- Slew the telescope to the desired field.
- The FGS acquires a guide star and is set to fine guiding.
- Execute NIRSpec science exposures in MOS or IFU observing modes.
- Obtain a "pointing verification" (PV) image through the micro-shutter assembly (MSA) with the shutters configured to "ALLOPEN" or with an optional blocking MSA shutter configuration. An "ALLCLOSED" MSA shutter configuration can be used for fields that have very bright sources or high nebulosity. The IFU aperture is also open to the sky, so the IFU field of view will also be imaged on the detector.
Unlike the MSA TA method (MSATA), or the Wide Aperture TA (WATA), the NIRSpec VERIFY_ONLY option does not execute any target acquisition activities. Visits that use the VERIFY_ONLY method execute all NIRSpec science exposures in a visit, and then acquire a "pointing verification image" (PV image) through the MSA shutters configured to ALLOPEN to check the field pointing. The PV image is taken after the spectroscopy is completed. By default, this image will be acquired with the grating wheel assembly (GWA) set to MIRROR with full frame detector readout (no subarrays are allowed). The PV image is acquired using one of the three TA filters (F110W, F140X, or CLEAR) in the filter wheel assembly (FWA). Note that selecting VERIFY_ONLY (or NONE) will limit the options for the collection of confirmation images when it is used with MOS observations. To avoid affecting subsequent science exposures with detector persistence, it is possible for users to supply a custom MSA open/closed shutter configuration that blocks out bright objects that would saturate, while still imaging fainter sources to obtain a good pointing verification solution. However, an MSA configuration other than ALLOPEN or ALLCLOSED will require an aperture position angle assignment entailing a planning process similar to MOS observation planning. That process requires the use of MPT to design an MSA configuration at the last pointing of every visit. For this reason, and because of increased demand on the scheduling system, the use of protected MSA configurations should be a last resort.

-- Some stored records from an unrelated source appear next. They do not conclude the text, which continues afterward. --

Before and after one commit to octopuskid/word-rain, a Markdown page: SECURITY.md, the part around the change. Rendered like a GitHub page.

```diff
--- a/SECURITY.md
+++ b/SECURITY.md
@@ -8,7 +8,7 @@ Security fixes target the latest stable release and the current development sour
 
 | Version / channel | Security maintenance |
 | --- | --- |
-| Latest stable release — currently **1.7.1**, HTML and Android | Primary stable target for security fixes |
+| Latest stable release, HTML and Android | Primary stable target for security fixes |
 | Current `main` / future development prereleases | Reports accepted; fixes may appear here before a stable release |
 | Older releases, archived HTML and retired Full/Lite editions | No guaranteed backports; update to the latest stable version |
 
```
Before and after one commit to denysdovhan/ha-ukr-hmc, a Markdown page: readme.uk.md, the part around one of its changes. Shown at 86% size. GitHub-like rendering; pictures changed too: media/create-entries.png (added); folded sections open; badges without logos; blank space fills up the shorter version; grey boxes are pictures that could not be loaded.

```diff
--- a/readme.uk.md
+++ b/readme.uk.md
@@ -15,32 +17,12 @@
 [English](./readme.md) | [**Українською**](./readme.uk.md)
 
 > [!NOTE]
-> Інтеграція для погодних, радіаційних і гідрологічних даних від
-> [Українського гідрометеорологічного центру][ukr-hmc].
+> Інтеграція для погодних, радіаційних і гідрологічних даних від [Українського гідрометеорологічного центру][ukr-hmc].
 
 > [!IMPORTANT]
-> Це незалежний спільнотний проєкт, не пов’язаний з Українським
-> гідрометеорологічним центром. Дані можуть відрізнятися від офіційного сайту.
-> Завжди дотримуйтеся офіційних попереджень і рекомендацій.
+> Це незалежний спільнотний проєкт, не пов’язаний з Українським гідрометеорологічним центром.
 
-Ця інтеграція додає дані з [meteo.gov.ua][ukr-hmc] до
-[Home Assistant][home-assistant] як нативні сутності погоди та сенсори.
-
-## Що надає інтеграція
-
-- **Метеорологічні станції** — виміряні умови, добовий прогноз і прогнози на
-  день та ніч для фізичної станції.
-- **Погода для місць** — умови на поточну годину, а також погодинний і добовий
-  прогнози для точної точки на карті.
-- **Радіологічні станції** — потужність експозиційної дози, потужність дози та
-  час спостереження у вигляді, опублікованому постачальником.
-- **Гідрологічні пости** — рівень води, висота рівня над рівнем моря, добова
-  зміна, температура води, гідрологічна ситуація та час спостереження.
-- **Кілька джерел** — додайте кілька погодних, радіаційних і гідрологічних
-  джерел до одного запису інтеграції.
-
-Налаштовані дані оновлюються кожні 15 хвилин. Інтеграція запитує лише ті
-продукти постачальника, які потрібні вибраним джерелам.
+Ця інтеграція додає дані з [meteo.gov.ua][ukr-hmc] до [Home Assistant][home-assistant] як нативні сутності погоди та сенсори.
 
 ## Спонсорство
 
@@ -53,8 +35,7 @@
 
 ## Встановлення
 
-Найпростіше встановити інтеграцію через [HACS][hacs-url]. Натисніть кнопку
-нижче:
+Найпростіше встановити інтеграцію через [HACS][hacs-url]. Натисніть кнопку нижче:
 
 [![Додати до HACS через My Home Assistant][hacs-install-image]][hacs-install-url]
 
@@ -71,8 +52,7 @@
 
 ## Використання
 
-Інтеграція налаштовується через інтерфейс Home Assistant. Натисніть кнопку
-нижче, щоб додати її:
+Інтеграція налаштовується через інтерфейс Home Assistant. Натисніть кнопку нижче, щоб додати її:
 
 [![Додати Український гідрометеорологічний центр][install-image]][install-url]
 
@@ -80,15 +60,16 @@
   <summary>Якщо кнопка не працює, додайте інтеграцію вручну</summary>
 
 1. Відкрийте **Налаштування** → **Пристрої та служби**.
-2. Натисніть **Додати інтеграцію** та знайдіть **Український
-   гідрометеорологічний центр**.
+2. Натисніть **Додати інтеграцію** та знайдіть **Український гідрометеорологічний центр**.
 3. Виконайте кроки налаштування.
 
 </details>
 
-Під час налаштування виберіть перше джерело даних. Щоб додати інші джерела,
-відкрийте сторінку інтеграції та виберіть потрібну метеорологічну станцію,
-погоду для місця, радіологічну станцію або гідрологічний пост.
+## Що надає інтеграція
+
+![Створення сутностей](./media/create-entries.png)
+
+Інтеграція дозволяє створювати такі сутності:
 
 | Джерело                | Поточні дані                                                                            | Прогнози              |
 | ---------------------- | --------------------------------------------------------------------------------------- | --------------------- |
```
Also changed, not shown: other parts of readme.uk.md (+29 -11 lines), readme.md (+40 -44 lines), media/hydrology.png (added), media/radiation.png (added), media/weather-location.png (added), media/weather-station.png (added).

Accuracy and approximate brightness limits for VERIFY_ONLY
The positioning accuracy of the VERIFY_ONLY PV image is expected to be limited by the JWST absolute pointing accuracy. The PV image obtained with NIRSpec can be analyzed after the observation to provide knowledge of the exact pointing. The image can be aligned with, or referenced to, other catalogs that have better astrometric accuracy in the observed field. The pointing precision that can be derived from the image will depend on the quality of the alignment catalog and the number and distribution of the comparison sources in the field. Users should also note that the MSA shutter bar support structure causes vignetting of the imaging field. Both stars and extended objects will have centroid effects from these shutter bars. No particular verification performance can be promised or guaranteed, though the assumption is that post-observation user analysis can correct the pointing knowledge to better than the JWST observatory pointing accuracy.
The observation brightness limits for the VERIFY_ONLY target position option are essentially the same as sensitivity limits for NIRSpec in imaging mode with the GWA set to MIRROR. Signal-to-noise estimates can be derived in the JWST Exposure Time Calculator (ETC) using the NIRSpec "MOS Verification Imaging" or "IFU Verification Imaging" calculations, depending on whether the signal-to-noise in the IFU aperture or on the MSA is desired.
Planning options for VERIFY_ONLY
If the VERIFY_ONLY option is used, the IFU or MOS science observations will be defined in a standard way via the Astronomer's Proposal Tool (APT). The RA and Dec of the pointing verification image will be the position of the telescope at the end of the science observation execution (i.e., the last dither position). For the VERIFY_ONLY method, users must select the filter for the pointing verification image, the parameters necessary to specify the exposure time in the image (Readout Pattern and Ngroups), and the MSA shutter configuration used for the image.
The MSA quadrant fields-of-view for VERIFY_ONLY pointing verification images in IFU or MOS observations can be seen in the APT Aladin image interface by clicking the FoV (field-of-view) button.